A long period of foreign domination began with the succession of the Angevin, Aragonese, Spanish and finally French conquerors. To the Spaniards is due the flourish of the Baroque in Val di Noto, yet another site recognized by UNESCO.
An Incredible Mix of Different Gastronomic Traditions
A generous land of citrus fruits, almonds and prickly pears, cereals and seafood, Sicily is famous for the wealth of ingredients in each of its dishes and for a certain baroque taste to enhance the flavors.
An example of this is the Caponata which, to the traditional mix of octopus, celery and aubergines in tomato sauce, adds bottarga, capers, lobster tail, swordfish, artichokes and asparagus tips.

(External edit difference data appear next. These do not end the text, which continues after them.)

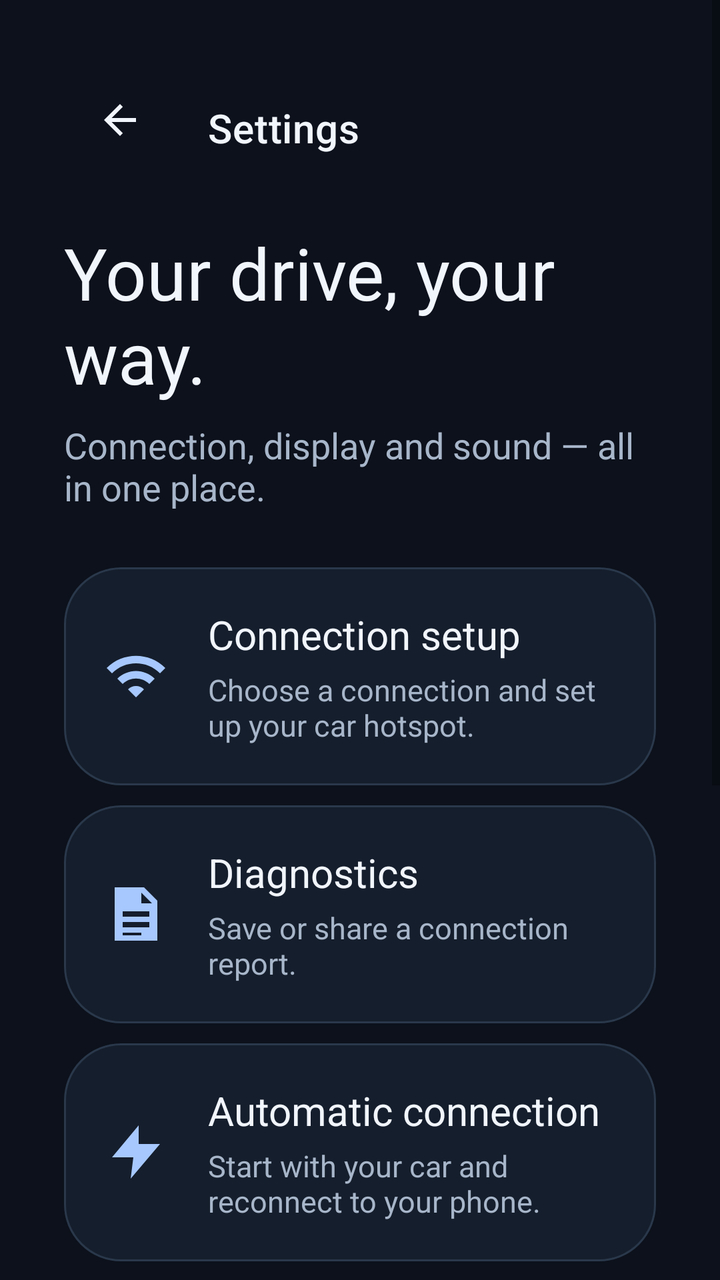
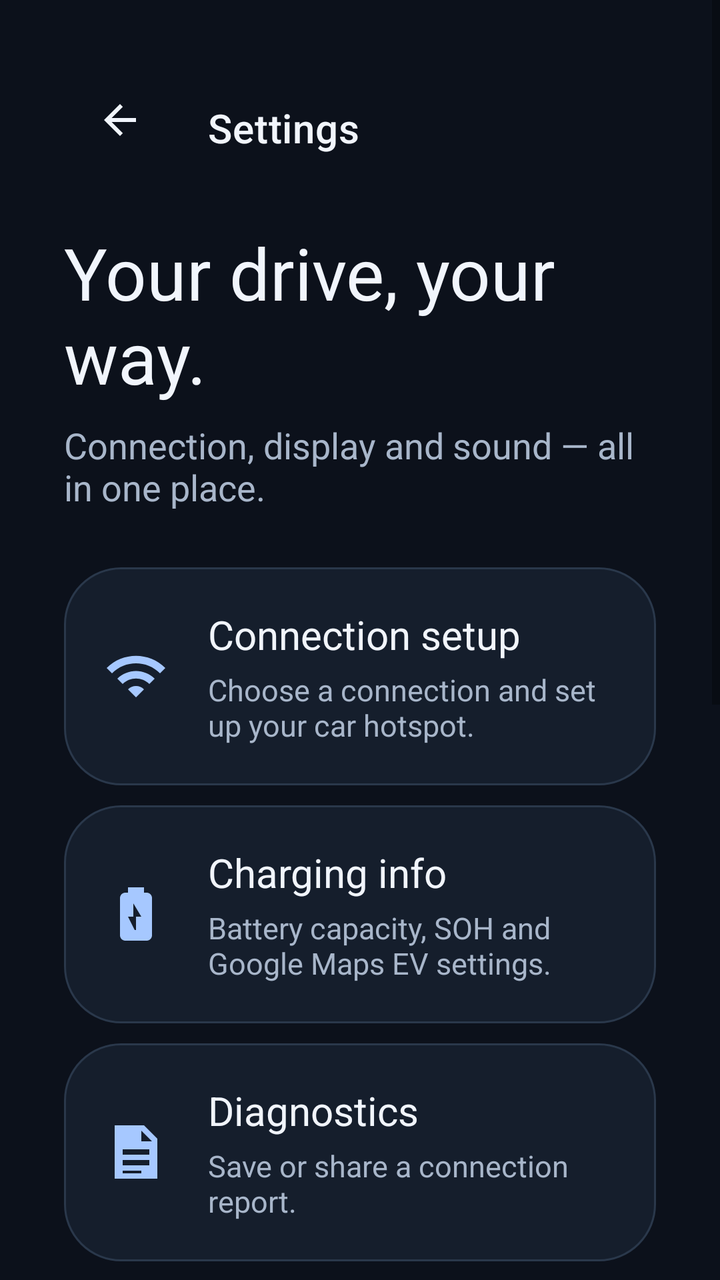

An Android layout rendered at two revisions. The XML below is the earlier revision; the diff shows what the commit changed to produce the second picture.
<!-- AndroidManifest.xml: fallback theme Theme.MaterialComponents.DayNight.NoActionBar -->
<!-- res/layout/fragment_drive_settings.xml -->
<?xml version="1.0" ?>
<ScrollView xmlns:android="http://schemas.android.com/apk/res/android" xmlns:app="http://schemas.android.com/apk/res-auto" android:layout_width="match_parent" android:layout_height="match_parent" android:fillViewport="true" android:background="@color/da_background">
    <LinearLayout android:layout_width="match_parent" android:layout_height="wrap_content" android:orientation="vertical" android:padding="32dp">
        <com.google.android.material.appbar.MaterialToolbar android:id="@+id/toolbar" android:layout_width="match_parent" android:layout_height="64dp" app:title="@string/da_settings" app:titleTextColor="@color/da_text" app:navigationIcon="@drawable/ic_arrow_back_white" app:navigationIconTint="@color/da_text"/>
        <TextView android:layout_width="match_parent" android:layout_height="wrap_content" android:layout_marginTop="16dp" android:text="@string/da_preferences" android:textSize="36sp" android:textColor="@color/da_text"/>
        <TextView android:layout_width="match_parent" android:layout_height="wrap_content" android:layout_marginTop="8dp" android:layout_marginBottom="18dp" android:text="@string/da_preferences_hint" android:textSize="18sp" android:textColor="@color/da_muted"/>
        <LinearLayout android:id="@+id/da_connection_setup" android:layout_width="match_parent" android:layout_height="wrap_content" android:minHeight="92dp" android:layout_marginTop="10dp" android:orientation="horizontal" android:gravity="center_vertical" android:padding="20dp" android:background="@drawable/da_card" android:foreground="?attr/selectableItemBackground" android:clickable="true" android:focusable="true">
            <ImageView android:layout_width="32dp" android:layout_height="32dp" android:src="@drawable/ic_network_wifi_white" app:tint="@color/da_accent" android:importantForAccessibility="no"/>
            <LinearLayout android:layout_width="0dp" android:layout_weight="1" android:layout_height="wrap_content" android:layout_marginStart="20dp" android:orientation="vertical">
                <TextView android:layout_width="match_parent" android:layout_height="wrap_content" android:text="@string/da_connection_setup" android:textSize="20sp" android:textColor="@color/da_text"/>
                <TextView android:layout_width="match_parent" android:layout_height="wrap_content" android:layout_marginTop="4dp" android:text="@string/da_connection_setup_hint" android:textSize="15sp" android:textColor="@color/da_muted"/>
            </LinearLayout>
        </LinearLayout>
        <LinearLayout android:id="@+id/da_diagnostics" android:layout_width="match_parent" android:layout_height="wrap_content" android:minHeight="92dp" android:layout_marginTop="10dp" android:orientation="horizontal" android:gravity="center_vertical" android:padding="20dp" android:background="@drawable/da_card" android:foreground="?attr/selectableItemBackground" android:clickable="true" android:focusable="true">
            <ImageView android:layout_width="32dp" android:layout_height="32dp" android:src="@drawable/ic_da_diagnostics" app:tint="@color/da_accent" android:importantForAccessibility="no"/>
            <LinearLayout android:layout_width="0dp" android:layout_weight="1" android:layout_height="wrap_content" android:layout_marginStart="20dp" android:orientation="vertical">
                <TextView android:layout_width="match_parent" android:layout_height="wrap_content" android:text="@string/da_diagnostics" android:textSize="20sp" android:textColor="@color/da_text"/>
                <TextView android:layout_width="match_parent" android:layout_height="wrap_content" android:layout_marginTop="4dp" android:text="@string/da_diagnostics_hint" android:textSize="15sp" android:textColor="@color/da_muted"/>
            </LinearLayout>
        </LinearLayout>
        <LinearLayout android:id="@+id/da_automation" android:layout_width="match_parent" android:layout_height="wrap_content" android:minHeight="92dp" android:layout_marginTop="10dp" android:orientation="horizontal" android:gravity="center_vertical" android:padding="20dp" android:background="@drawable/da_card" android:foreground="?attr/selectableItemBackground" android:clickable="true" android:focusable="true">
            <ImageView android:layout_width="32dp" android:layout_height="32dp" android:src="@drawable/ic_da_automation" app:tint="@color/da_accent" android:importantForAccessibility="no"/>
            <LinearLayout android:layout_width="0dp" android:layout_weight="1" android:layout_height="wrap_content" android:layout_marginStart="20dp" android:orientation="vertical">
                <TextView android:layout_width="match_parent" android:layout_height="wrap_content" android:text="@string/da_automation" android:textSize="20sp" android:textColor="@color/da_text"/>
                <TextView android:layout_width="match_parent" android:layout_height="wrap_content" android:layout_marginTop="4dp" android:text="@string/da_automation_hint" android:textSize="15sp" android:textColor="@color/da_muted"/>
            </LinearLayout>
        </LinearLayout>
        <LinearLayout android:id="@+id/da_display" android:layout_width="match_parent" android:layout_height="wrap_content" android:minHeight="92dp" android:layout_marginTop="10dp" android:orientation="horizontal" android:gravity="center_vertical" android:padding="20dp" android:background="@drawable/da_card" android:foreground="?attr/selectableItemBackground" android:clickable="true" android:focusable="true">
            <ImageView android:layout_width="32dp" android:layout_height="32dp" android:src="@drawable/ic_da_display" app:tint="@color/da_accent" android:importantForAccessibility="no"/>
            <LinearLayout android:layout_width="0dp" android:layout_weight="1" android:layout_height="wrap_content" android:layout_marginStart="20dp" android:orientation="vertical">
                <TextView android:layout_width="match_parent" android:layout_height="wrap_content" android:text="@string/da_display" android:textSize="20sp" android:textColor="@color/da_text"/>
                <TextView android:layout_width="match_parent" android:layout_height="wrap_content" android:layout_marginTop="4dp" android:text="@string/da_display_hint" android:textSize="15sp" android:textColor="@color/da_muted"/>
            </LinearLayout>
        </LinearLayout>
        <LinearLayout android:id="@+id/da_permissions" android:layout_width="match_parent" android:layout_height="wrap_content" android:minHeight="92dp" android:layout_marginTop="10dp" android:orientation="horizontal" android:gravity="center_vertical" android:padding="20dp" android:background="@drawable/da_card" android:foreground="?attr/selectableItemBackground" android:clickable="true" android:focusable="true">
            <ImageView android:layout_width="32dp" android:layout_height="32dp" android:src="@drawable/ic_da_permissions" app:tint="@color/da_accent" android:importantForAccessibility="no"/>
            <LinearLayout android:layout_width="0dp" android:layout_weight="1" android:layout_height="wrap_content" android:layout_marginStart="20dp" android:orientation="vertical">
                <TextView android:layout_width="match_parent" android:layout_height="wrap_content" android:text="@string/da_permissions" android:textSize="20sp" android:textColor="@color/da_text"/>
                <TextView android:layout_width="match_parent" android:layout_height="wrap_content" android:layout_marginTop="4dp" android:text="@string/da_permissions_hint" android:textSize="15sp" android:textColor="@color/da_muted"/>
            </LinearLayout>
        </LinearLayout>

        <LinearLayout android:id="@+id/da_about" android:layout_width="match_parent" android:layout_height="wrap_content" android:minHeight="92dp" android:layout_marginTop="10dp" android:orientation="horizontal" android:gravity="center_vertical" android:padding="20dp" android:background="@drawable/da_card" android:foreground="?attr/selectableItemBackground" android:clickable="true" android:focusable="true">
            <ImageView android:layout_width="32dp" android:layout_height="32dp" android:src="@drawable/ic_da_about" app:tint="@color/da_accent" android:importantForAccessibility="no"/>
            <LinearLayout android:layout_width="0dp" android:layout_weight="1" android:layout_height="wrap_content" android:layout_marginStart="20dp" android:orientation="vertical">
                <TextView android:layout_width="match_parent" android:layout_height="wrap_content" android:text="@string/da_about" android:textSize="20sp" android:textColor="@color/da_text"/>
                <TextView android:layout_width="match_parent" android:layout_height="wrap_content" android:layout_marginTop="4dp" android:text="@string/da_about_hint" android:textSize="15sp" android:textColor="@color/da_muted"/>
            </LinearLayout>
        </LinearLayout>
    </LinearLayout>
</ScrollView>
<!-- resources referenced by this layout -->
<resources>
  <color name="da_accent">#A6C8FF</color>
  <color name="da_background">#0C111B</color>
  <color name="da_muted">#A8B6CA</color>
  <color name="da_text">#F1F5FC</color>
  <!-- drawable da_card (drawable) -->
  <?xml version="1.0" ?>
  <shape xmlns:android="http://schemas.android.com/apk/res/android">
      <solid android:color="@color/da_surface"/>
      <corners android:radius="28dp"/>
      <stroke android:width="1dp" android:color="@color/da_border"/>
  </shape>
  <!-- drawable ic_arrow_back_white (drawable) -->
  <vector xmlns:android="http://schemas.android.com/apk/res/android"
      android:width="24dp"
      android:height="24dp"
      android:viewportWidth="24"
      android:viewportHeight="24">
    <path
        android:fillColor="@android:color/white"
        android:pathData="M20,11H7.83l5.59,-5.59L12,4l-8,8 8,8 1.41,-1.41L7.83,13H20v-2z"/>
  </vector>
  <!-- drawable ic_da_about (drawable) -->
  <vector xmlns:android="http://schemas.android.com/apk/res/android" android:width="24dp" android:height="24dp" android:viewportWidth="24" android:viewportHeight="24"><path android:fillColor="#FFFFFFFF" android:fillType="evenOdd" android:pathData="M12,2 A10,10 0,1 0,12 22 A10,10 0,1 0,12 2 M11,6 L13,6 L13,8 L11,8 Z M11,10 L13,10 L13,18 L11,18 Z"/></vector>
  <!-- drawable ic_da_automation (drawable) -->
  <vector xmlns:android="http://schemas.android.com/apk/res/android" android:width="24dp" android:height="24dp" android:viewportWidth="24" android:viewportHeight="24"><path android:fillColor="#FFFFFFFF" android:fillType="evenOdd" android:pathData="M13,2 L3,14 L11,14 L10,22 L21,9 L13,9 Z"/></vector>
  <!-- drawable ic_da_permissions (drawable) -->
  <vector xmlns:android="http://schemas.android.com/apk/res/android" android:width="24dp" android:height="24dp" android:viewportWidth="24" android:viewportHeight="24"><path android:fillColor="#FFFFFFFF" android:fillType="evenOdd" android:pathData="M12,1 L3,5 L3,11 C3,17 7,21 12,23 C17,21 21,17 21,11 L21,5 Z M10,16 L6,12 L7.5,10.5 L10,13 L16.5,6.5 L18,8 Z"/></vector>
  <string name="da_about">About DiAuto</string>
  <string name="da_about_hint">Version, licenses and open-source credits.</string>
  <string name="da_automation">Automatic connection</string>
  <string name="da_automation_hint">Start with your car and reconnect to your phone.</string>
  <string name="da_connection_setup">Connection setup</string>
  <string name="da_connection_setup_hint">Choose a connection and set up your car hotspot.</string>
  <string name="da_diagnostics">Diagnostics</string>
  <string name="da_diagnostics_hint">Save or share a connection report.</string>
  <string name="da_display">Display and performance</string>
  <string name="da_display_hint">Picture size, frame rate and audio settings.</string>
  <string name="da_permissions">Permissions</string>
  <string name="da_permissions_hint">Check Bluetooth, microphone and location access.</string>
  <string name="da_preferences">Your drive, your way.</string>
  <string name="da_preferences_hint">Connection, display and sound — all in one place.</string>
  <string name="da_settings">Settings</string>
  <color name="da_surface">#151E2C</color>
  <color name="da_border">#2A384B</color>
  <!-- unchanged entries left out for length: 3 -->
</resources>

<!-- the commit's change to res/layout/fragment_drive_settings.xml (unified diff, before → after) -->
@@ -9,6 +9,13 @@
             <LinearLayout android:layout_width="0dp" android:layout_weight="1" android:layout_height="wrap_content" android:layout_marginStart="20dp" android:orientation="vertical">
                 <TextView android:layout_width="match_parent" android:layout_height="wrap_content" android:text="@string/da_connection_setup" android:textSize="20sp" android:textColor="@color/da_text"/>
                 <TextView android:layout_width="match_parent" android:layout_height="wrap_content" android:layout_marginTop="4dp" android:text="@string/da_connection_setup_hint" android:textSize="15sp" android:textColor="@color/da_muted"/>
+            </LinearLayout>
+        </LinearLayout>
+        <LinearLayout android:id="@+id/da_charging_info" android:layout_width="match_parent" android:layout_height="wrap_content" android:minHeight="92dp" android:layout_marginTop="10dp" android:orientation="horizontal" android:gravity="center_vertical" android:padding="20dp" android:background="@drawable/da_card" android:foreground="?attr/selectableItemBackground" android:clickable="true" android:focusable="true">
+            <ImageView android:layout_width="32dp" android:layout_height="32dp" android:src="@drawable/ic_da_charging" app:tint="@color/da_accent" android:importantForAccessibility="no"/>
+            <LinearLayout android:layout_width="0dp" android:layout_weight="1" android:layout_height="wrap_content" android:layout_marginStart="20dp" android:orientation="vertical">
+                <TextView android:layout_width="match_parent" android:layout_height="wrap_content" android:text="@string/category_charging_info" android:textSize="20sp" android:textColor="@color/da_text"/>
+                <TextView android:layout_width="match_parent" android:layout_height="wrap_content" android:layout_marginTop="4dp" android:text="@string/da_charging_info_hint" android:textSize="15sp" android:textColor="@color/da_muted"/>
             </LinearLayout>
         </LinearLayout>
         <LinearLayout android:id="@+id/da_diagnostics" android:layout_width="match_parent" android:layout_height="wrap_content" android:minHeight="92dp" android:layout_marginTop="10dp" android:orientation="horizontal" android:gravity="center_vertical" android:padding="20dp" android:background="@drawable/da_card" android:foreground="?attr/selectableItemBackground" android:clickable="true" android:focusable="true">
<!-- resource entries referenced after the edit -->
@@ -25,12 +25,24 @@
   <vector xmlns:android="http://schemas.android.com/apk/res/android" android:width="24dp" android:height="24dp" android:viewportWidth="24" android:viewportHeight="24"><path android:fillColor="#FFFFFFFF" android:fillType="evenOdd" android:pathData="M12,2 A10,10 0,1 0,12 22 A10,10 0,1 0,12 2 M11,6 L13,6 L13,8 L11,8 Z M11,10 L13,10 L13,18 L11,18 Z"/></vector>
   <!-- drawable ic_da_automation (drawable) -->
   <vector xmlns:android="http://schemas.android.com/apk/res/android" android:width="24dp" android:height="24dp" android:viewportWidth="24" android:viewportHeight="24"><path android:fillColor="#FFFFFFFF" android:fillType="evenOdd" android:pathData="M13,2 L3,14 L11,14 L10,22 L21,9 L13,9 Z"/></vector>
+  <!-- drawable ic_da_charging (drawable) -->
+  <vector xmlns:android="http://schemas.android.com/apk/res/android"
+      android:width="24dp"
+      android:height="24dp"
+      android:viewportWidth="24"
+      android:viewportHeight="24">
+      <path
+          android:fillColor="#FFFFFFFF"
+          android:pathData="M16,4H15V2H9V4H8C6.9,4 6,4.9 6,6V20C6,21.1 6.9,22 8,22H16C17.1,22 18,21.1 18,20V6C18,4.9 17.1,4 16,4ZM11.5,18L9,13H11V8L14,13H12V18H11.5Z" />
+  </vector>
   <!-- drawable ic_da_permissions (drawable) -->
   <vector xmlns:android="http://schemas.android.com/apk/res/android" android:width="24dp" android:height="24dp" android:viewportWidth="24" android:viewportHeight="24"><path android:fillColor="#FFFFFFFF" android:fillType="evenOdd" android:pathData="M12,1 L3,5 L3,11 C3,17 7,21 12,23 C17,21 21,17 21,11 L21,5 Z M10,16 L6,12 L7.5,10.5 L10,13 L16.5,6.5 L18,8 Z"/></vector>
+  <string name="category_charging_info">Charging info</string>
   <string name="da_about">About DiAuto</string>
   <string name="da_about_hint">Version, licenses and open-source credits.</string>
   <string name="da_automation">Automatic connection</string>
   <string name="da_automation_hint">Start with your car and reconnect to your phone.</string>
+  <string name="da_charging_info_hint">Battery capacity, SOH and Google Maps EV settings.</string>
   <string name="da_connection_setup">Connection setup</string>
   <string name="da_connection_setup_hint">Choose a connection and set up your car hotspot.</string>
   <string name="da_diagnostics">Diagnostics</string>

This variety and opulence of taste derives from the incredible mix of the different gastronomic traditions of the populations that have inhabited it and that have left their mark. Citrus fruits and rice were brought by the Arabs. Also pasta, which is now considered quintessentially Italian, but which was originally used by the Arab nomadic populations because it is easily transportable and non perishable.
Salted ricotta, honey and tanned olives come from Magna Grecia, bean curd and the way of cooking cuttlefish by the Romans, while the use of eggplant has Spanish origins.
The sumptuousness, chromatic richness and the structural complexity are also and above all found in the pastry known all over the world, Cannolo. Next to it, the less well known Cassata deserves a place of honor.
This seduction of flavor, even induced the nuns of the female monasteries to dedicate themselves to the creation of rich and imaginative sweets. Even today, in a cloistered monastery in the heart of Palermo, this ancient confectionery tradition survives. Going up the stairs and entering the old kitchen, you find yourself in front of a triumph of colors and smells and there, displayed in a corner, lays the magnificent cannolo.The crust is crisped according to tradition, the ricotta is sublime and closing your eyes you let yourself be dragged into the carousel of flavors.
Walking through the streets of the cities, an inviting perfume pushes us to get acquainted with Arancina, a small timbale of which there are a hundred variations, both in the ingredients and in shape. This delicious street food is enjoyed throughout the world.
The tradition of viticulture in Sicily dates from prehistoric times. The chemical analysis of jars found near Sciacca and Caltagirone, going back to the Copper Age, reveals that they contained wine.
The impulse to viticulture was the work of the Phoenicians and the Greeks then spread it throughout the region.
In the modern era, in 1773, thanks to the experience of an English merchant, Marsala was born, the first DOC wine in our history.
Sicily produces excellent white and red wines, some from autochthonous grapes such as: Catarratto, fragrant with white flowers; Grillo, with a tropical aroma with hints of jasmine and white flowers; Inzolia, one of the finest white wines with a fruity aroma and vanilla notes; Nero d’Avola, markedly alcoholic with hints of berry, cherry, plum and spicy notes; the rare Zibibbo, sweet wine with a fruity flavor with notes of almond and orange blossom; and red or white Malvasia, a fortified wine with an intense aroma.
Other famous dessert wines are the Passito di Pantelleria, with a hint of fruit, orange blossom, almond, and ginger, also Moscato di Noto and Siracusa, that hold an aromatic taste with unmistakable notes of citrus, honey and candied fruit.
Sicily, with its long and multifaceted history of people in movement, is a land that knows how to welcome everyone as like family. Here, you never feel out of place because of the warmth of its people, the beauty of nature, its art and its gastronomic delights.